**Goal of the exercise**
Go over the lines below, and when one contains the word "file", copy it.

(Collected data)
-----
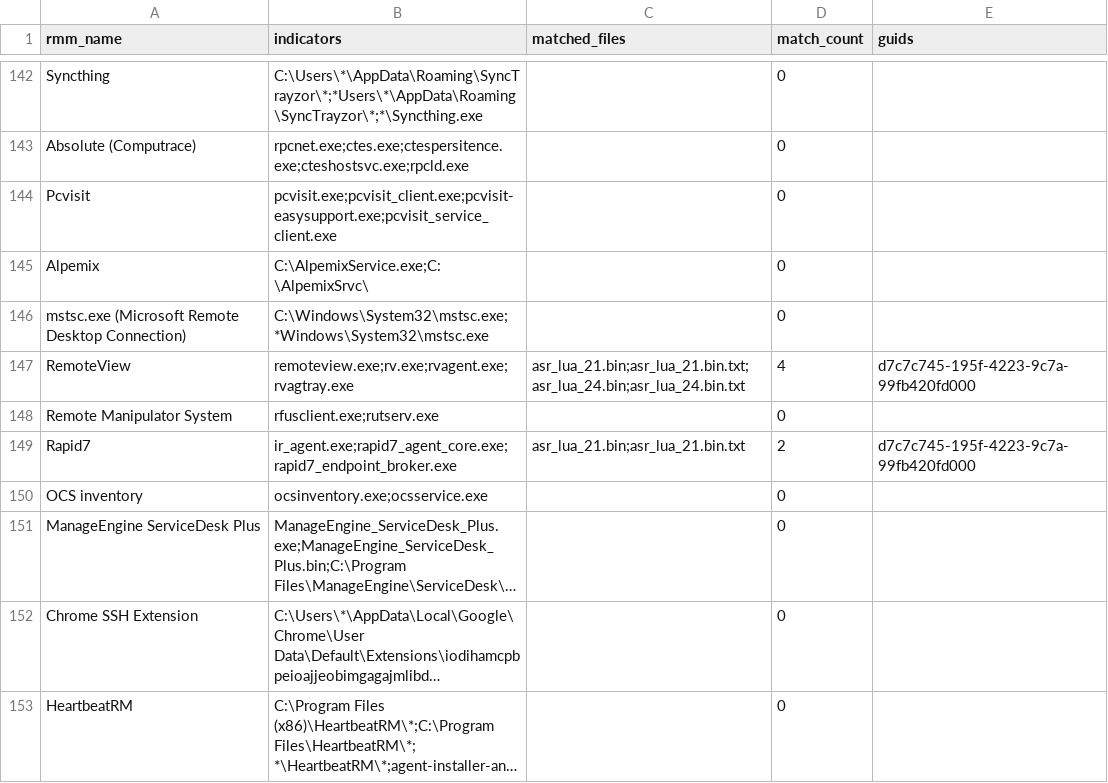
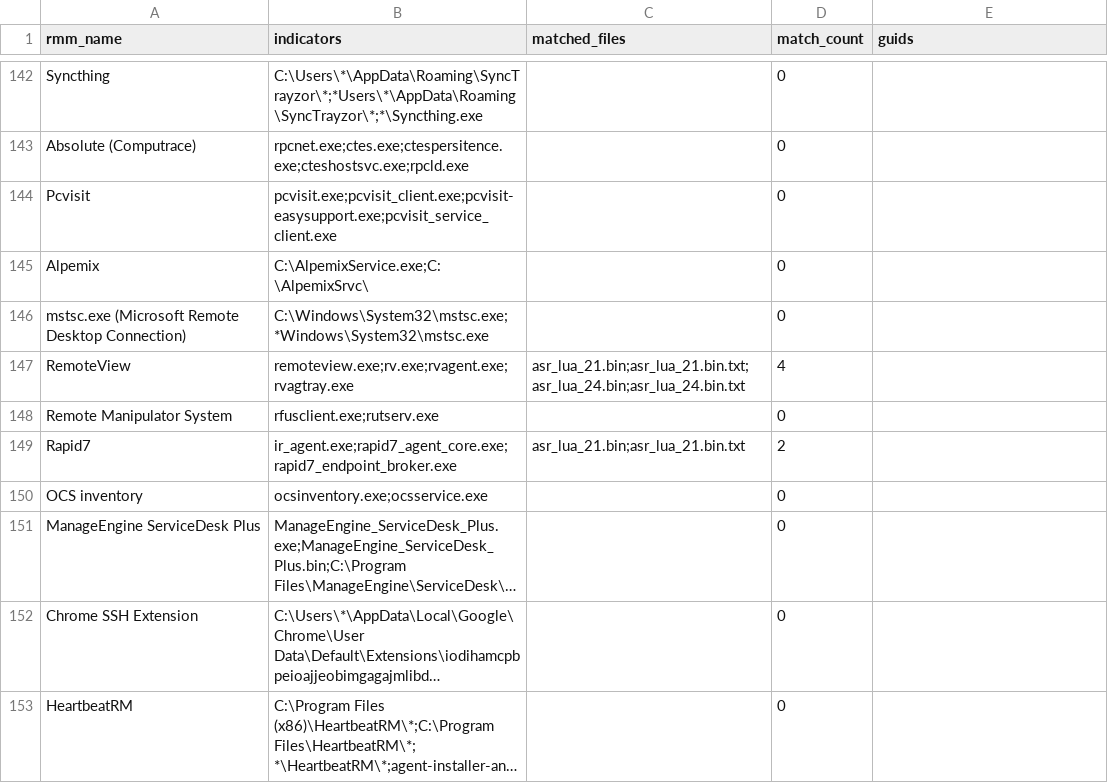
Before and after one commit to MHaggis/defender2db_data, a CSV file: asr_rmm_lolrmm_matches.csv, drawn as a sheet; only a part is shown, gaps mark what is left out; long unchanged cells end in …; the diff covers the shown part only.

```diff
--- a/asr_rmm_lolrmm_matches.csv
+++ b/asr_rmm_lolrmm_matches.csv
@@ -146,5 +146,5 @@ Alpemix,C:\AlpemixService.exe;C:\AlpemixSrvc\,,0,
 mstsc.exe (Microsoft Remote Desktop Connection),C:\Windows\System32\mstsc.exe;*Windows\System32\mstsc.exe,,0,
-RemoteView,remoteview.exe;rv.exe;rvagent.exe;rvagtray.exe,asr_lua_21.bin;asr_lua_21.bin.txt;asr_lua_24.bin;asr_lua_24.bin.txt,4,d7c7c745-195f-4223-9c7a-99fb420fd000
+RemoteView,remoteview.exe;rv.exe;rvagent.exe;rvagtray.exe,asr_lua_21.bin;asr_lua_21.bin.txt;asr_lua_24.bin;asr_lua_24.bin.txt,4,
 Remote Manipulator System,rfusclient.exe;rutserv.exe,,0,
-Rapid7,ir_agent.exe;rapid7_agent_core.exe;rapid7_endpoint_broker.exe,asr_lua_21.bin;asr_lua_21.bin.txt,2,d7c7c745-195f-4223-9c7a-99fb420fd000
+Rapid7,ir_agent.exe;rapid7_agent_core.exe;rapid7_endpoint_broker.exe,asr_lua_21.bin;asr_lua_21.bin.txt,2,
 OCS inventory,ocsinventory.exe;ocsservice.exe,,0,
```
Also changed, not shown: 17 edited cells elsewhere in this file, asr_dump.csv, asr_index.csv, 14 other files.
-----
**Result for this exercise**
Before and after one commit to MHaggis/defender2db_data, a CSV file: asr_rmm_lolrmm_matches.csv, drawn as a sheet; only a part is shown, gaps mark what is left out; long unchanged cells end in …; the diff covers the shown part only.
Also changed, not shown: 17 edited cells elsewhere in this file, asr_dump.csv, asr_index.csv, 14 other files.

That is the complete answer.